The invitation was extended by Portugal to its former colony at the first summit of its rotating, six-month EU presidency.

"What we are doing today is to revive a historic partnership," Lula told Portuguese and Brazilian business leaders before the summit opened.

"It's fundamental that companies create partnerships between the EU and Brazil and the growth potential in trade is huge."

The partnership is meant to improve cooperation between the EU and South America's largest economy in areas such as trade, renewable energy, and the fight against poverty.

"This summit is a way to acknowledge the growing part that Brazil has played on the world stage and that makes the country an essential partner," the Portuguese prime minister, Jose Socrates, said.

Socrates said the upgrading of ties with Brazil would give coherence to EU foreign policy by now including all the so-called BRIC -- Brazil, Russia, India, and China -- countries as special partners.

Brussels also sees Brazil, one of the world's biggest emerging economies which is home to most of the Amazon's rainforest and a major biofuels producer, as a key player in the fight against global warming, one of the EU's priorities.

In a sign of Portugal's determination to take advantage of that potential, oil company Galp Energia yesterday signed an agreement with Brazil's Petrobras to produce 600,000 tons of vegetable oils in Brazil.

Brazil is a world leader in biofuel production and EU leaders set a target in March for biofuels to represent at least 10 percent of vehicle fuels by 2020.

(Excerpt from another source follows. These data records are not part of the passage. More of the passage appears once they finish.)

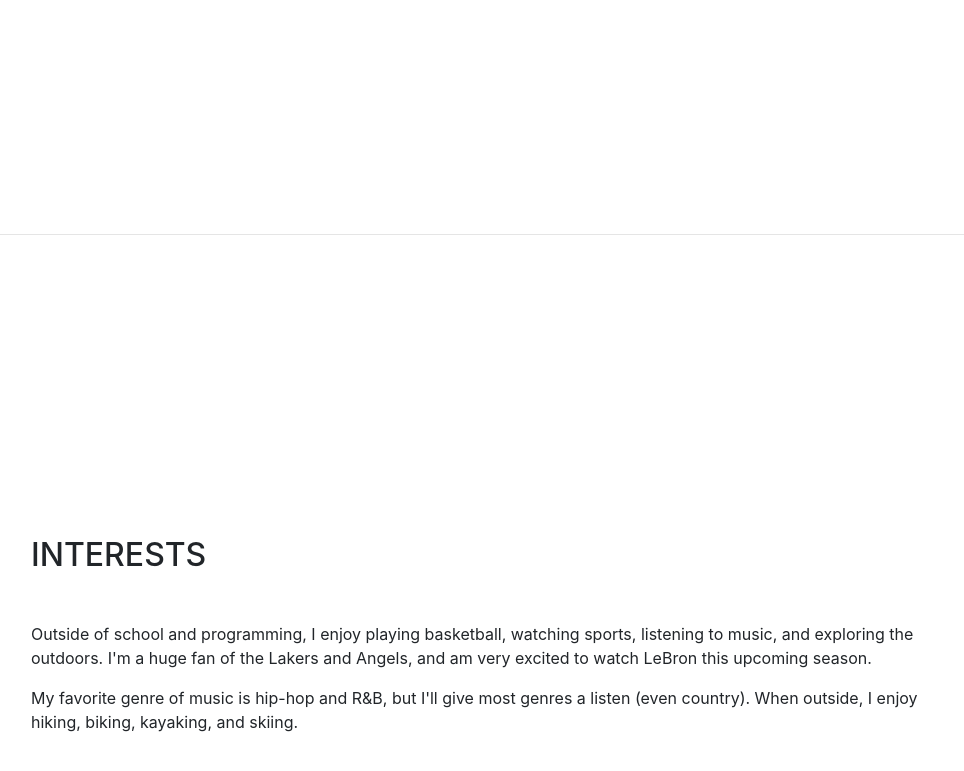
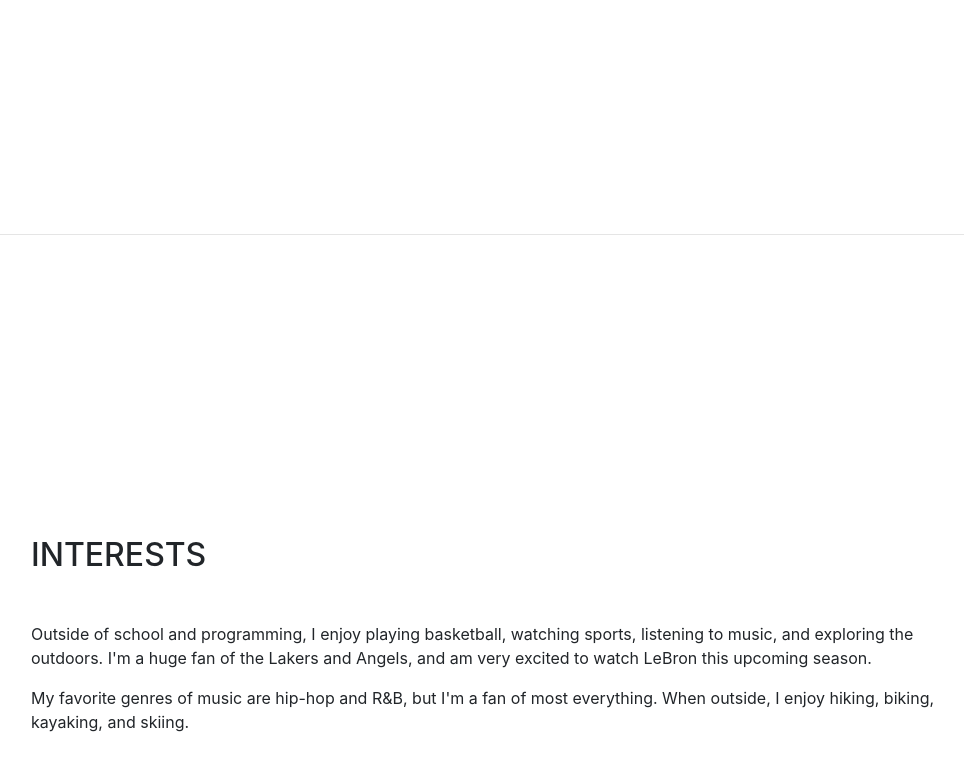
Before and after one commit to theoshiao/theoshiao.github.io, a website with bundled scripts: page index.html in a window 1280 px wide. Shown: the part 3310-4081 px from the top of the page, without its empty margins (289-1253 px from the left). Built offline with nearby package versions, Linux system fonts and the light colour scheme; a web font is replaced by a local one.

Commit message:
changed interests text

```diff
--- a/index.html
+++ b/index.html
@@ -247,7 +247,7 @@
         <div class="my-auto">
           <h2 class="mb-5">Interests</h2>
           <p>Outside of school and programming, I enjoy playing basketball, watching sports, listening to music, and exploring the outdoors. I'm a huge fan of the Lakers and Angels, and am very excited to watch LeBron this upcoming season.</p>
-          <p class="mb-0">My favorite genre of music is hip-hop and R&B, but I'll give most genres a listen (even country). When outside, I enjoy hiking, biking, kayaking, and skiing.</p>
+          <p class="mb-0">My favorite genres of music are hip-hop and R&B, but I'm a fan of most everything. When outside, I enjoy hiking, biking, kayaking, and skiing.</p>
         </div>
       </section>
 
```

The summit will also address bilateral trade and investment issues to complement the EU's talks for a trade deal with the Mercosur group of South American countries including Brazil.